Friar Laurence, Act 2 Scene 3, line 94(2.3.94) Wisely and slow. They stumble that run fast.
Juliet, Act 2 Scene 5, lines 55-56(2.5.55-56) Methinks I see thee, now thou art so low,As one dead in the bottom of a tomb.
Romeo, Act 2 Scene 6, lines 3-8(2.6.3-8) Amen, amen! But come what sorrow can,It cannot countervail the exchange of joyThat one short minute gives me in her sight.Do thou but close our hands with holy words,Then love-devouring death do what he dare.It is enough I may but call her mine.
Friar Laurence, Act 2 Scene 6, lines 9-15(2.6.9-15) These violent delights have violent ends And in their triumph die, like fire and powder, Which as they kiss consume. The sweetest honey Is loathsome in his own deliciousness And in the taste confounds the appetite.
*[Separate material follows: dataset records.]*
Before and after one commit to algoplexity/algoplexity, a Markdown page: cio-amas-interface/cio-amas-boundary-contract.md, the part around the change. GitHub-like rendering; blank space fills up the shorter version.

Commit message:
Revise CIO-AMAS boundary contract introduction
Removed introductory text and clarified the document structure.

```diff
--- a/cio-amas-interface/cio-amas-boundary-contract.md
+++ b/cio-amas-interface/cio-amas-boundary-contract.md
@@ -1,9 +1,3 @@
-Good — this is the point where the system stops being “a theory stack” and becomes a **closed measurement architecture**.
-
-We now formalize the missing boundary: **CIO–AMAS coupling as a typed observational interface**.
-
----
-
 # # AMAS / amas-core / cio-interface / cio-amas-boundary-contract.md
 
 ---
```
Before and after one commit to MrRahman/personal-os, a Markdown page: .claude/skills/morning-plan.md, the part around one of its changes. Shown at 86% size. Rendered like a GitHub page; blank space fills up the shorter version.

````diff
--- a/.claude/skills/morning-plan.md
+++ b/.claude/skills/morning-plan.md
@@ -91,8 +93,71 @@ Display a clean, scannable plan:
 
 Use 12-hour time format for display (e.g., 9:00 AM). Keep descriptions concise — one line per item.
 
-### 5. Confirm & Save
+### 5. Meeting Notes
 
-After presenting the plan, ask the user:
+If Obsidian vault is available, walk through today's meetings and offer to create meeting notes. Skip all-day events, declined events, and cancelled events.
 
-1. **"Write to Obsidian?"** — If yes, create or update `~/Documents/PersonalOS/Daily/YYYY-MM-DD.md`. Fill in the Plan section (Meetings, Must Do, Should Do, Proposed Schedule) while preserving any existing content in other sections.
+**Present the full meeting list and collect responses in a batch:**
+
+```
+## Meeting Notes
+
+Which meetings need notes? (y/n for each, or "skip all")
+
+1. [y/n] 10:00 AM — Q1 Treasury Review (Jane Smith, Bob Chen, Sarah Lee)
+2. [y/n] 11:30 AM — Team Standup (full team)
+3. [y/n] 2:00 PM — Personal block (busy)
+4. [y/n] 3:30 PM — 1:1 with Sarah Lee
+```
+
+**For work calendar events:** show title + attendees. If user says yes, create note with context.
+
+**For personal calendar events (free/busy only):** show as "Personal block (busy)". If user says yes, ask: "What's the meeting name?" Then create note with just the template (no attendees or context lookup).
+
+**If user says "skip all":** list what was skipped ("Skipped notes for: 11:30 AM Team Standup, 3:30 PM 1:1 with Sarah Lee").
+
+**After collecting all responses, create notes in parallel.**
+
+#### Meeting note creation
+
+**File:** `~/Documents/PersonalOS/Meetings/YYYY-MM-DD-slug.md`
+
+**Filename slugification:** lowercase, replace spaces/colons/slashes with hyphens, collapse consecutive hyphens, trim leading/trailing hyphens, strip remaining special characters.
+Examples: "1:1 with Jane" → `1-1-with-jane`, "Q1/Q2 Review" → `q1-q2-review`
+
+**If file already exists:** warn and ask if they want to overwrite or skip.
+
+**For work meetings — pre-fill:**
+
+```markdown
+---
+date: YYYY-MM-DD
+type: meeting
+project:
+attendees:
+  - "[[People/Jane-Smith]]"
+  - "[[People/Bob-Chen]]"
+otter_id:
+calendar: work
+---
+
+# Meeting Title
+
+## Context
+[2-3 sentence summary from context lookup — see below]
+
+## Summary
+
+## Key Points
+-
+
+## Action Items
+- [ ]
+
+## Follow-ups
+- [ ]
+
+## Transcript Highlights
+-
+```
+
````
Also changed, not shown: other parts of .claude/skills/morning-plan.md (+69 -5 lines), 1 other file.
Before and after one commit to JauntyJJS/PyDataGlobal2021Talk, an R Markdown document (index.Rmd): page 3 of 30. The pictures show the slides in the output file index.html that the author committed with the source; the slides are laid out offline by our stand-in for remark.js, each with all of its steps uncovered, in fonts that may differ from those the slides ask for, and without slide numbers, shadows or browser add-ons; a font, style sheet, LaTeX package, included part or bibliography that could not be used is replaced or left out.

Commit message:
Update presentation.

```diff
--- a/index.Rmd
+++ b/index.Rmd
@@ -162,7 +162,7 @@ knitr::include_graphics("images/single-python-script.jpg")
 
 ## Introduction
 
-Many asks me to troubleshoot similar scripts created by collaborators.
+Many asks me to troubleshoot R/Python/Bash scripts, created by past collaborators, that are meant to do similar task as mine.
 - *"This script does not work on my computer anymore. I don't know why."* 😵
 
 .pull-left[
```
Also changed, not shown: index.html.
Therefore love moderately; long love doth so; Too swift arrives as tardy as too slow.
Mercutio, Act 3, Scene I, line 89(3.1.89) A plague a’both houses.
Juliet, Act 3 Scene 5, lines 206-211(3.5.206-211) Is there no pity sitting in the cloudsThat sees into the bottom of my grief?O sweet my mother, cast me not away!Delay this marriage for a month, a week.Or if you do not, make the bridal bedIn that dim monument where Tybalt lies.
Romeo, Act 5 Scene 3, lines 91-93(5.3.91-93) O my love, my wife!Death, that hath sucked the honey of thy breath,Hath had no power on thy beauty.
Friar Laurence, Act 5 Scene 3, lines 158-159(5.3.158-159) A greater power than we can contradictHath thwarted our intents.
Prince, Act 5 Scene 3, lines 314-315(5.3.314-315) For never was a story of more woeThan this of Juliet and her Romeo